    Originally posted by starshipeleven View Post
    other distros that have better package managers survive and even thrive on the use of third party (or unofficial) repos. OpenSUSE's Zypper for example has very sane and robust package/dependency conflict management, and also tracks what repo is used for each package, and will NOT update it from a different repo unless specifically asked for, regardless of repository priority or other things.
    I'm guessing also Yum does it.

    I've had apt try to delete half my system at least 3 times when I was using Linux Mint Debian with their normal repos, never on OpenSUSE with additional stuff from third party repos
    Originally posted by starshipeleven View Post
    Yeah this explains why Debian Testing can break just because some packages might be missing for a short while. Are you aware of what Debian Testing is?
    I run Debian testing and stable on workstations and servers, respectively. I load a few (selected) external repos as well but I never had issues with apt that were not solved nearly instantaneously. It all depends on the repo. Once it is in the sources, a 'sudo update && sudo upgrade' will upgrade all installed packages with root permissions.

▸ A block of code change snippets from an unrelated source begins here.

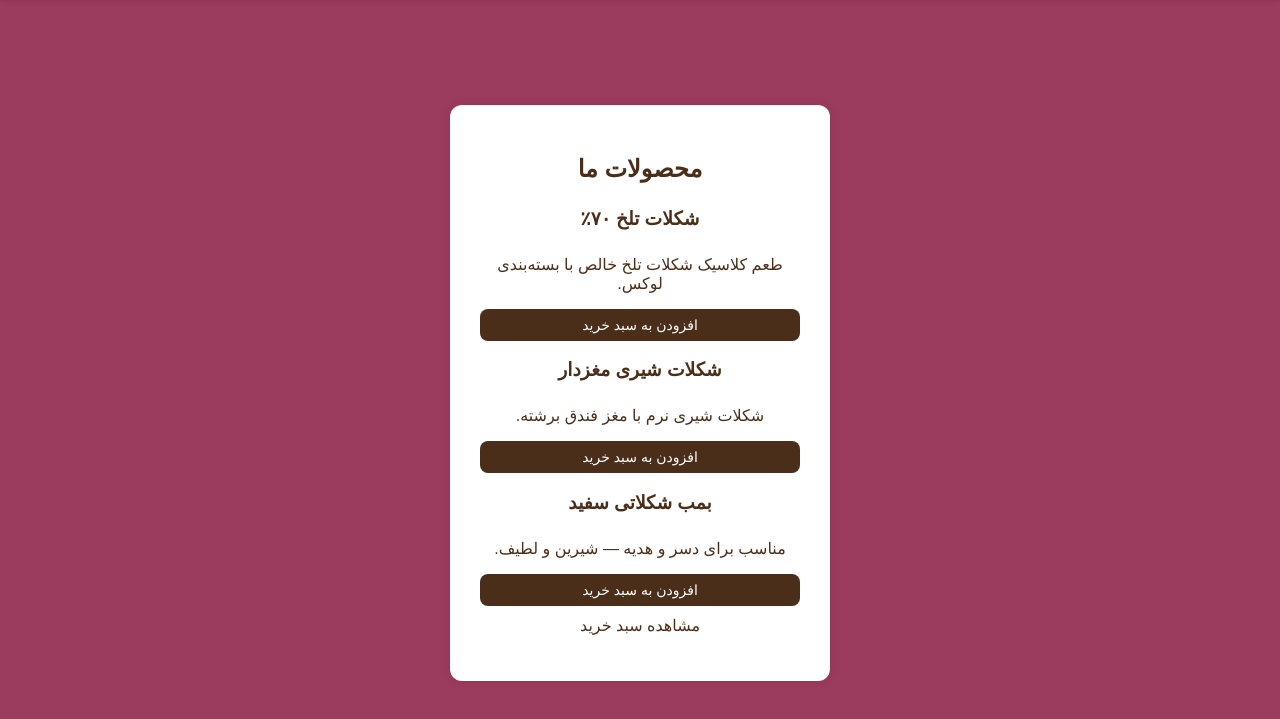
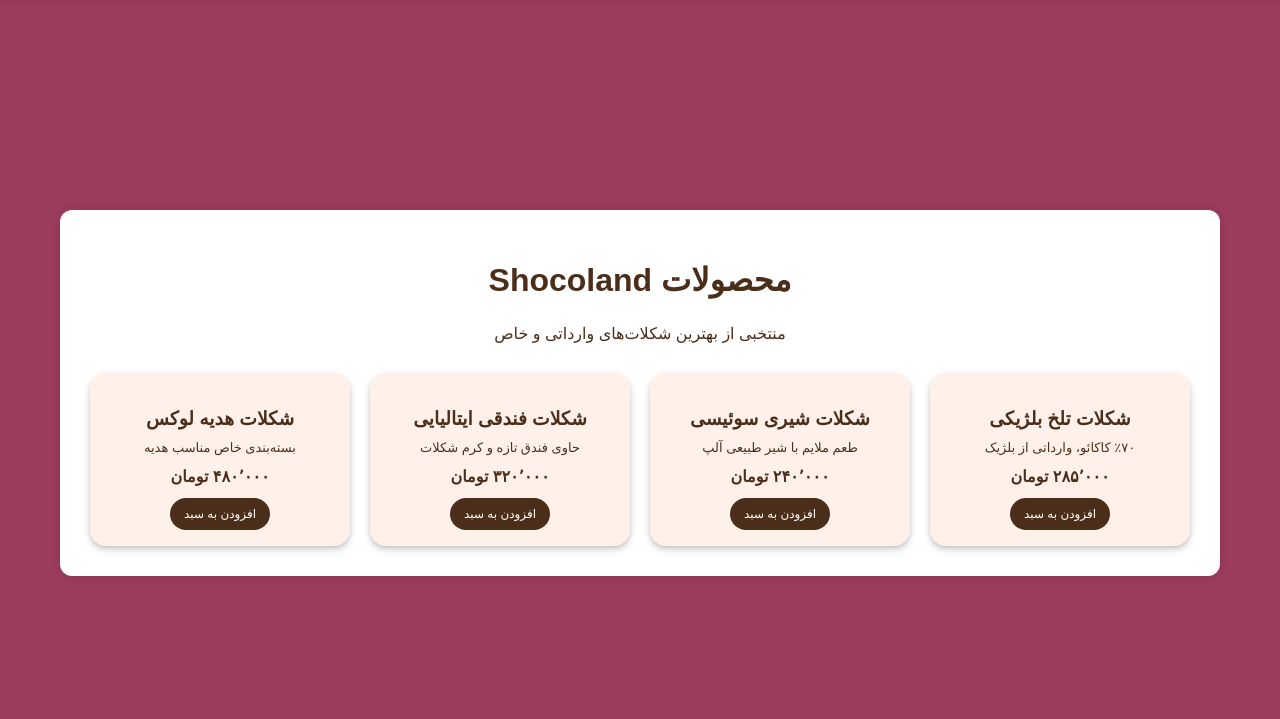
Before and after one commit to Parsarzv/Web-Design, a plain HTML site: page Web/pages/products.html in a window 1280 px wide. Shown: the part 77-796 px from the top of the page. Drawn offline with Linux system fonts and the light colour scheme.

Commit message:
products page

```diff
--- a/Web/pages/products.html
+++ b/Web/pages/products.html
@@ -1,13 +1,15 @@
 <!DOCTYPE html>
-<html lang="fa">
+<html lang="fa" dir="rtl">
 
 <head>
-  <meta charset="UTF-8">
-  <title>محصولات - Shocoland</title>
-  <link rel="stylesheet" href="../assets/css/style.css">
+  <meta charset="UTF-8" />
+  <title>محصولات | Shocoland</title>
+  <link rel="stylesheet" href="../assets/css/style.css" />
 </head>
 
 <body>
+
+  <!-- Navbar -->
   <header>
     <nav class="navbar">
       <div class="brand"><img src="../assets/Images/photo_2025-11-16_18-24-06-removebg-preview (1).png" alt="Chocolate Logo"></div>
@@ -22,30 +24,48 @@
     </nav>
   </header>
 
-  <main>
-    <section class="container">
-      <h2>محصولات ما</h2>
-      <div class="product">
-        <h3>شکلات تلخ ۷۰٪</h3>
-        <p>طعم کلاسیک شکلات تلخ خالص با بسته‌بندی لوکس.</p>
-        <button class="btn-primary-filled">افزودن به سبد خرید</button>
+  <!-- Main Content -->
+  <main class="container" style="width: 100%; max-width: 1100px;">
+    <h1>محصولات Shocoland</h1>
+    <p>منتخبی از بهترین شکلات‌های وارداتی و خاص</p>
+
+    <!-- Grid -->
+    <section class="product-grid">
+
+      <!-- Card 1 -->
+      <div class="md-card elevated product-card">
+        <h3>شکلات تلخ بلژیکی</h3>
+        <p>٪۷۰ کاکائو، وارداتی از بلژیک</p>
+        <span class="price">۲۸۵٬۰۰۰ تومان</span>
+        <button class="md-btn filled small">افزودن به سبد</button>
       </div>
 
-      <div class="product">
-        <h3>شکلات شیری مغزدار</h3>
-        <p>شکلات شیری نرم با مغز فندق برشته.</p>
-        <button class="btn-primary-filled">افزودن به سبد خرید</button>
+      <!-- Card 2 -->
+      <div class="md-card elevated product-card">
+        <h3>شکلات شیری سوئیسی</h3>
+        <p>طعم ملایم با شیر طبیعی آلپ</p>
+        <span class="price">۲۴۰٬۰۰۰ تومان</span>
+        <button class="md-btn filled small">افزودن به سبد</button>
       </div>
 
-      <div class="product">
-        <h3>بمب شکلاتی سفید</h3>
-        <p>مناسب برای دسر و هدیه — شیرین و لطیف.</p>
-        <button class="btn-primary-filled">افزودن به سبد خرید</button>
+      <!-- Card 3 -->
+      <div class="md-card elevated product-card">
+        <h3>شکلات فندقی ایتالیایی</h3>
+        <p>حاوی فندق تازه و کرم شکلات</p>
+        <span class="price">۳۲۰٬۰۰۰ تومان</span>
+        <button class="md-btn filled small">افزودن به سبد</button>
       </div>
 
-      <p><a href="cart.html">مشاهده سبد خرید</a></p>
+      <!-- Card 4 -->
+      <div class="md-card elevated product-card">
+        <h3>شکلات هدیه لوکس</h3>
+        <p>بسته‌بندی خاص مناسب هدیه</p>
+        <span class="price">۴۸۰٬۰۰۰ تومان</span>
+        <button class="md-btn filled small">افزودن به سبد</button>
+      </div>
+
     </section>
   </main>
+
 </body>
-
 </html>
```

    Debian testing does not just break (or delete your system) unless *you* break your installation. Also, there is no need to use or criticize Debian if other distros work better for you. The Debian way works well for many people and, sure, it can be improved ... it's software.

    Personally, I think external repos or .deb packages downloaded from the web should never be fully trusted. Therefore, they should also not be installed with root permissions as this is a straight-forward attack vector and neither apt or debian can do anything about it. This is what snap/flatpack will hopefully solve some time. I mean, this is what Android does since its inception.

    Originally posted by starshipeleven View Post
    OpenSUSE's Zypper for example has very sane and robust package/dependency conflict management, and also tracks what repo is used for each package, and will NOT update it from a different repo unless specifically asked for, regardless of repository priority or other things.
    I'm not sure if what you describe is a bug or a feature. I sometimes update packages manually. I *really* like that the repo(s) start updating the package once they catch up.

    Originally posted by starshipeleven View Post
    I guess people not man enough for Arch need some other place to call home
    Somebody should give you a cookie for this one.
    Last edited by mppix; 03-13-2020, 01:33 AM.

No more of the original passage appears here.